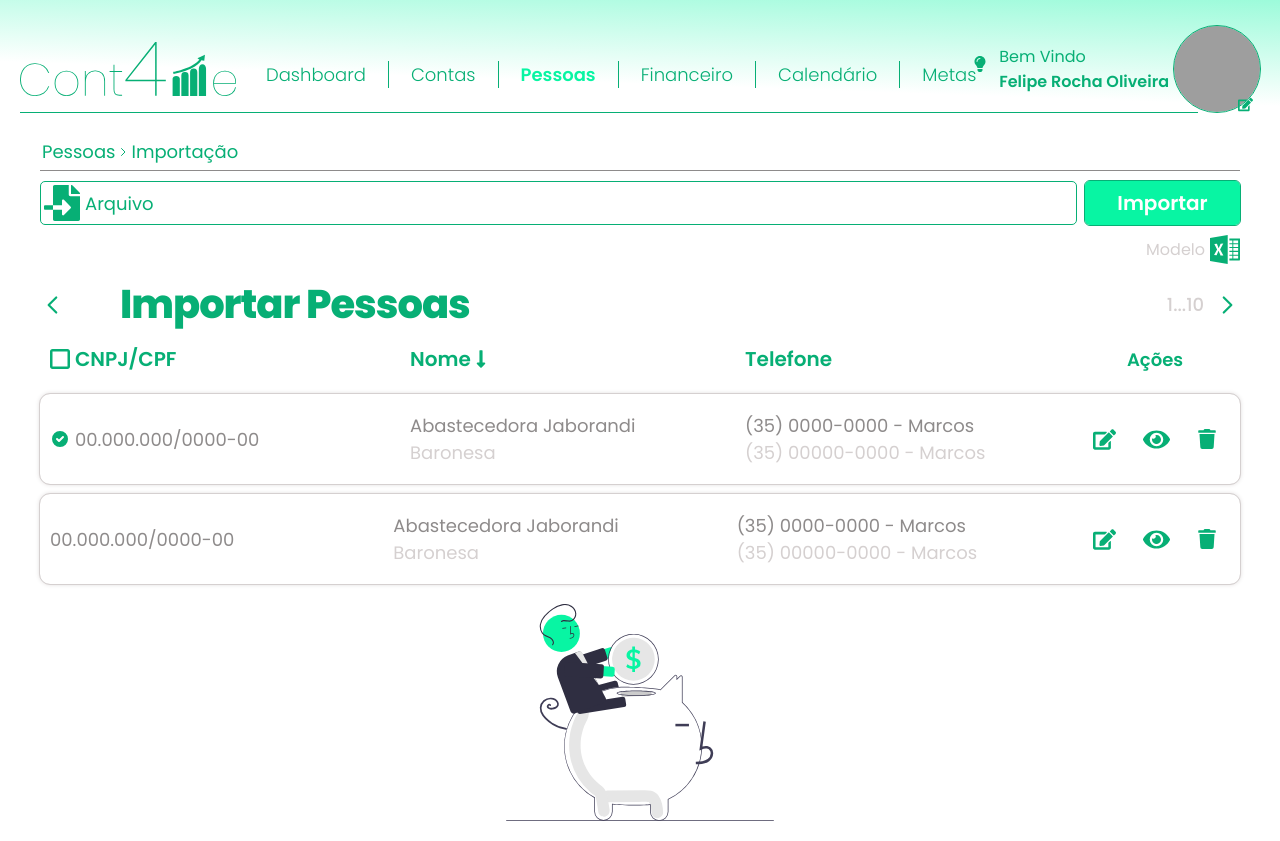
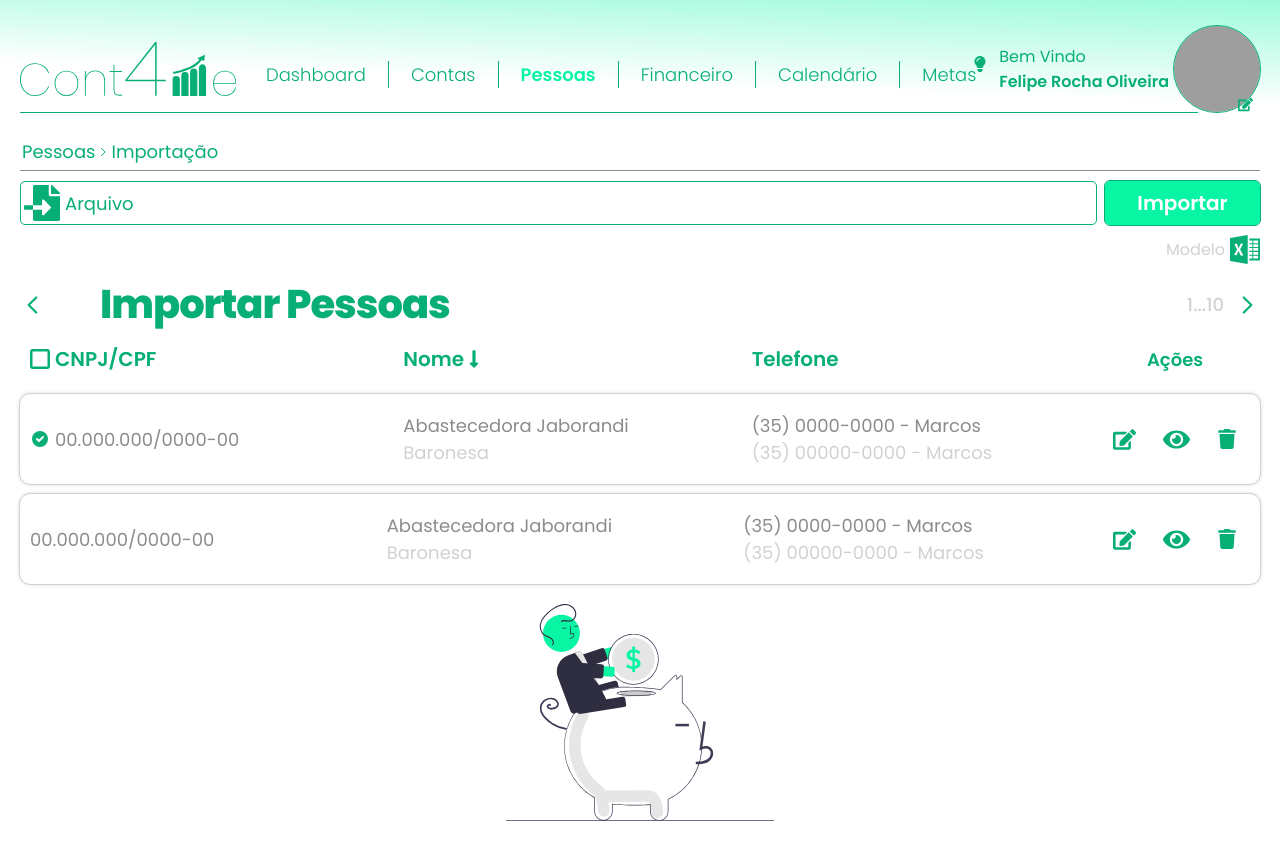
Before and after one commit to FelipeRochaOl/cont4me, a Next.js app: page /people in a window 1280 px wide. Built offline with nearby package versions, Linux system fonts and the light colour scheme; grey boxes are pictures that could not be loaded.

Commit message:
Fix padding pageMain

```diff
--- a/src/components/Layout/Dashboard/styles.ts
+++ b/src/components/Layout/Dashboard/styles.ts
@@ -11,5 +11,5 @@ export const PageContent = styled('section', {
 })
 
 export const PageMain = styled('section', {
-  padding: '1.25rem'
+  padding: '1.25rem 0'
 })
```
════════════════
THE TASK: Give the count of lines in the entries above that hold the word "export", with no other words.

ANSWER TO THE EXERCISE: 2